- Name: George Stewart WHITE
- D.O.B: 4th Jul, 1835
- D.O.A: 1st Sep, 1880
- D.O.D: 24th Jun, 1912
- Award: Victoria Cross
- Occupation at time of action: Major 92nd (Gordon Highlanders) Regiment
- Book: The Complete History - Volume 1
Charasia, Afghanistan 6 October 1879
6 October 1879
THE SECOND AFGHAN WAR 1878-80
Sher Ali, the old Amir of Afghanistan, had died at Mazar-i-Sharif on 21 February 1879 on his way to Tashkent, hoping to secure Russian aid. His successor was his son Yakub Khan. On 26 May 1879 he signed the Treaty of Gandamak with the British, bringing to an end the first phase of the Second Afghan War. The Treaty accepted British control over Afghan foreign affairs and the establishment of a British Envoy at Kabul. It also abandoned Afghan claims to the Khyber Pass and agreed to British control of the Kurram Valley and other border areas. These territorial concessions were deeply resented in Afghanistan and on 3 September the new British minister Sir Louis Cavagnari with all his staff and military escort including Lieutenant W R P Hamilton VC were murdered at Kabul by mutinous soldiers. Major General F S Roberts VC was ordered back to Afghanistan from Simla and by 28 September he was at Kushi only 44 miles south of the capital. Here he was met by the Amir, Yakub Khan. Unwilling to deliver Afghanistan to the British but unable to drive them out, the Amir abdicated, leaving the country without an effective government. On 6 October 1879 Roberts reached Charasia, only five miles north of Kabul. There were two possible routes to the capital, one along the valley of the Kabul river and the other the valley of the Logar river. The Afghan defenders of the capital had taken up their position on the range of hills between them. Though Roberts with a force of only 3,800 men found himself vastly outnumbered, he ordered Brigadier General T Baker to attack. Baker led the advance on the left, deputing to Major G S White the assault on the right and the capture of the Sang-i- Nawishta, the gorge of the Logar, the entrance to which was guarded by a conical hill. White himself led two companies of the Gordon Highlanders in the successful attack on this position. White was then able not only to advance but to send two companies to assist Baker. By 5pm the British had driven the Afghans from all their positions and were able to advance to camp in front of Kabul. After some days spent in operations against Afghan forces in the neighbour - hood of the capital, the British formally took possession of the city on 13 October 1879.

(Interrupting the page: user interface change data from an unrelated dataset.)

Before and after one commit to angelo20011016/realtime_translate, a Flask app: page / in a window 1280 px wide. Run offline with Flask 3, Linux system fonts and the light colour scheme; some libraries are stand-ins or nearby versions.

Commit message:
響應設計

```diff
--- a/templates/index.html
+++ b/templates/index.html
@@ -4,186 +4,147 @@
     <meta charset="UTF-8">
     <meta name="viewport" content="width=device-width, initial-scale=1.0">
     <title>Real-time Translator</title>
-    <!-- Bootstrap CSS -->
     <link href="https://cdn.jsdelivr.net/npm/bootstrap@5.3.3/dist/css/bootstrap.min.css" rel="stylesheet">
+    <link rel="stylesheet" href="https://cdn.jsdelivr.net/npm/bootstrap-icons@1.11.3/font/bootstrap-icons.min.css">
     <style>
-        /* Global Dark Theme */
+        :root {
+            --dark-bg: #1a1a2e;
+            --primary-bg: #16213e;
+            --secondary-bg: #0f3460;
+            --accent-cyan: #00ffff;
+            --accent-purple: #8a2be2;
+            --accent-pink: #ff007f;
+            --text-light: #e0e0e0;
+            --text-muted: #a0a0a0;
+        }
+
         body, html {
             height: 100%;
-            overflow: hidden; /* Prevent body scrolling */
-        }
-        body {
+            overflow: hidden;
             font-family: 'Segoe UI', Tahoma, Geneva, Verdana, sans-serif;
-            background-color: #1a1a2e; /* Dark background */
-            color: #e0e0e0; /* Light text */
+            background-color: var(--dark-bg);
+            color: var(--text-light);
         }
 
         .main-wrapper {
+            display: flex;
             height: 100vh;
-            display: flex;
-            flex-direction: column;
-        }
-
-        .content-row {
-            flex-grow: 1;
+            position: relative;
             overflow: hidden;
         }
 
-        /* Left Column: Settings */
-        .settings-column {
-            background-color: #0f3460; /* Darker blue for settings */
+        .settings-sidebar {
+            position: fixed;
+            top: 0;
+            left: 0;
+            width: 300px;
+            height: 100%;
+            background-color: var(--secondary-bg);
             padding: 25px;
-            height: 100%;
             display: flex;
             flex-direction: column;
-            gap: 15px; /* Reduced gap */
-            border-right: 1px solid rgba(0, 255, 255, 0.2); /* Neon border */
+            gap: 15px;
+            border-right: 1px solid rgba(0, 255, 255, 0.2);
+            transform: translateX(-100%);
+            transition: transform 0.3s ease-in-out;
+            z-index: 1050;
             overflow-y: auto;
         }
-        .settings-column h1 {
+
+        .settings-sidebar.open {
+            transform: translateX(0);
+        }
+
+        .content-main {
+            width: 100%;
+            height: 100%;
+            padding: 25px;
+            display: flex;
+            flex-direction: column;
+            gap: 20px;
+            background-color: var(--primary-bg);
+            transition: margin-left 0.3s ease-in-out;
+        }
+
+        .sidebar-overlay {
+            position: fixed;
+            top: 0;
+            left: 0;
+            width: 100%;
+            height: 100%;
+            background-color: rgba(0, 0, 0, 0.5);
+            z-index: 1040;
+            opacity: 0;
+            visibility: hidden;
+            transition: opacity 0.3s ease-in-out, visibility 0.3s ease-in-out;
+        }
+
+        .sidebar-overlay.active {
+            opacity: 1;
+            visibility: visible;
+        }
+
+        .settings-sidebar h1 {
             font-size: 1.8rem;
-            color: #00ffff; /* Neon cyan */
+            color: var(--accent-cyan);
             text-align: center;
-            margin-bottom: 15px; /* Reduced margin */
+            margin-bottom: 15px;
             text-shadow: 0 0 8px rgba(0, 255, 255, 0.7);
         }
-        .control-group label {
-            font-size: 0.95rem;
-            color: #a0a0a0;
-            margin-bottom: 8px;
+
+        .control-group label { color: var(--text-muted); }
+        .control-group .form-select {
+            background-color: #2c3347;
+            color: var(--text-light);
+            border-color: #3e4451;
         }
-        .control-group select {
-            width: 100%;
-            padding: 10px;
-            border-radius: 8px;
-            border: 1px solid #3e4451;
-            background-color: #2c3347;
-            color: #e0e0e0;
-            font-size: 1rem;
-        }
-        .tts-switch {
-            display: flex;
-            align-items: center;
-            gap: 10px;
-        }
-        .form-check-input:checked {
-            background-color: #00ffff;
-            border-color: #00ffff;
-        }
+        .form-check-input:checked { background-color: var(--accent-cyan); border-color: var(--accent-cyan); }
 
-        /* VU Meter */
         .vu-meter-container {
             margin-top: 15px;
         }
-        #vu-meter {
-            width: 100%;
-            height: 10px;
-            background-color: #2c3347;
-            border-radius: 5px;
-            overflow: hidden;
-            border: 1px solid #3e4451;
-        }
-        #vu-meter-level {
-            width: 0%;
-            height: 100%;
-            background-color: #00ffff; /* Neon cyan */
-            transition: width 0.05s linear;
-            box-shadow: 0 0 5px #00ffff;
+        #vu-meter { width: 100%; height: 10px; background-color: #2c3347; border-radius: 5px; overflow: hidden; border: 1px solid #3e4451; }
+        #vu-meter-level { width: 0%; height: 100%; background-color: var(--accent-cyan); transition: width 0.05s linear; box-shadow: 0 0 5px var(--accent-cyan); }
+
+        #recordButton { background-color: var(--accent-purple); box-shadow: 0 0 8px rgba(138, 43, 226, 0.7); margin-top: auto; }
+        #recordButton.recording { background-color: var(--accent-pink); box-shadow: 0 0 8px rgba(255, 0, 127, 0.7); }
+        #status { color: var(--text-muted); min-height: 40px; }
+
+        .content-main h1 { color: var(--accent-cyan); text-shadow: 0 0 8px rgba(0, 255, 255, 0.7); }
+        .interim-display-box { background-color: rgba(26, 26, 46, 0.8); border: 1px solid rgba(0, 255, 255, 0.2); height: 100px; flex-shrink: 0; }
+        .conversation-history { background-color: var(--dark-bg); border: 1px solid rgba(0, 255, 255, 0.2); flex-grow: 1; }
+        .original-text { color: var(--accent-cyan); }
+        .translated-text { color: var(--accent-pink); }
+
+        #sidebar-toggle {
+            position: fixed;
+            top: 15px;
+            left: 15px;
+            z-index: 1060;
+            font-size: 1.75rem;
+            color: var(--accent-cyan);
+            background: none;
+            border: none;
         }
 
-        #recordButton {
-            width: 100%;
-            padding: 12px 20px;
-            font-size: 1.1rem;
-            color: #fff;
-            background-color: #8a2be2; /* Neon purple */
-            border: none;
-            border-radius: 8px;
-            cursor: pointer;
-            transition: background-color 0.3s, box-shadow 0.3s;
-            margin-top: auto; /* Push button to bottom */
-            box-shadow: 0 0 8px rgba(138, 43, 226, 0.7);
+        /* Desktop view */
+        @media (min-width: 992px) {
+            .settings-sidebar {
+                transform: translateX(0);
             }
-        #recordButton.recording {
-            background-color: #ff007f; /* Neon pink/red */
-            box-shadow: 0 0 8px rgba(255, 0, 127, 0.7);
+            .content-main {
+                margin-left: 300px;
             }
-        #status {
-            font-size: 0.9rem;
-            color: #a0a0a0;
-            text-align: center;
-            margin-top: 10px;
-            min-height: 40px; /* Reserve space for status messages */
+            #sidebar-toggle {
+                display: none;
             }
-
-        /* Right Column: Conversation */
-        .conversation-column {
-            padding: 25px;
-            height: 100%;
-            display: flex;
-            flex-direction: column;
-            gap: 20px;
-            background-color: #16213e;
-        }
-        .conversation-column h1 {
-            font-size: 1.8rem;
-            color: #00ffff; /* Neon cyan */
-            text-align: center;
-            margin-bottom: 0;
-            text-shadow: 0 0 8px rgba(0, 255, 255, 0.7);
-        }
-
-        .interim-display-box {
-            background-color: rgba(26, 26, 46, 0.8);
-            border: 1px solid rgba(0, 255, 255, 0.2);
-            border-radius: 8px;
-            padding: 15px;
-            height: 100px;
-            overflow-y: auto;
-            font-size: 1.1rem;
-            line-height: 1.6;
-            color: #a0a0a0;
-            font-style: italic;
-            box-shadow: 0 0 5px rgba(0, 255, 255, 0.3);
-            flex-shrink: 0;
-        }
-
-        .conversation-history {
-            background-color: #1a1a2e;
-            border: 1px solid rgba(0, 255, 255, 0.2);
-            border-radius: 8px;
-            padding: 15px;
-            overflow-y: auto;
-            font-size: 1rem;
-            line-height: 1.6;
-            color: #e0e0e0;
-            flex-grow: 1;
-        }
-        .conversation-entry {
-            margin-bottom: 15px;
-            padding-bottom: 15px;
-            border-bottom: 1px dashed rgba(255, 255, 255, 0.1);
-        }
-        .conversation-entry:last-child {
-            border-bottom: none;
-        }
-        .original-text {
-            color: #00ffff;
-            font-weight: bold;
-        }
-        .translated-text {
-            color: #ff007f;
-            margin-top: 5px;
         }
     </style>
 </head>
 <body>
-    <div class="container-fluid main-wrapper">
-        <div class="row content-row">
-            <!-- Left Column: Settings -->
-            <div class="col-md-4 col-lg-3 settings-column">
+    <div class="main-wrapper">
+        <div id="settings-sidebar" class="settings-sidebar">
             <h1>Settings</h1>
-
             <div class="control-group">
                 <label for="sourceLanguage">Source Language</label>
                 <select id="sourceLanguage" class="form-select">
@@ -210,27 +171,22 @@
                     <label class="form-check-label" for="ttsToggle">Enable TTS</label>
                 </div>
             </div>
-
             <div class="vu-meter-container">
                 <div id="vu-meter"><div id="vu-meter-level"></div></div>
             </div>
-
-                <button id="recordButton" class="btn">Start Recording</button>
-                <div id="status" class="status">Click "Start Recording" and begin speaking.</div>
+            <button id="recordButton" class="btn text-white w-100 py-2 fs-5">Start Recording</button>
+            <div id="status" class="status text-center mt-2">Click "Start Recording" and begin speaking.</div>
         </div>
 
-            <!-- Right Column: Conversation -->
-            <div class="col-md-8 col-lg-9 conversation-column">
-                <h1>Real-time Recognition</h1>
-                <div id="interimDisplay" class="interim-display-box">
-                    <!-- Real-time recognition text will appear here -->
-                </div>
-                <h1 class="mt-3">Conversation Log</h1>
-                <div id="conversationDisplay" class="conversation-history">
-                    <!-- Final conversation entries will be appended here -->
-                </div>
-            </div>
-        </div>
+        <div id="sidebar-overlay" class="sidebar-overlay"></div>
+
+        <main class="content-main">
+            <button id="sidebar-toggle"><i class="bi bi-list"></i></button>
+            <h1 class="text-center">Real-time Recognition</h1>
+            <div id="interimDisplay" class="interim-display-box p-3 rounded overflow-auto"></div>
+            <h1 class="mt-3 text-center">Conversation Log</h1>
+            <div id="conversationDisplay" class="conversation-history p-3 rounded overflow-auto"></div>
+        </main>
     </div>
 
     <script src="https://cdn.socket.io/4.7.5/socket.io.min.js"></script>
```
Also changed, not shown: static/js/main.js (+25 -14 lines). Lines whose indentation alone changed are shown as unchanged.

For conspicuous bravery during the engagement at Charasiah on the 6th October, 1879, when, finding that the artillery and rifle fire failed to dislodge the enemy from a fortified hill which it was necessary to capture, Major White led an attack on it in person. Advancing with two companies of his regiment, and climbing from one steep ledge to another, he came upon a body of the enemy, strongly posted, and outnumbering his force by about 8 to 1. His men being much exhausted, and immediate action being necessary, Major White took a rifle, and, going on by himself shot the leader of the enemy. This act so intimidated the rest that they fled round the side of the hill, and the position was won. Again, on the 1st September, 1880, at the Battle of Candahar, Major White, in leading the final charge, under a heavy fire from the enemy, who held a strong position and were supported by two guns, rode straight up to within a few yards of them, and seeing the guns, dashed forward and secured one, immediately after which the enemy retired.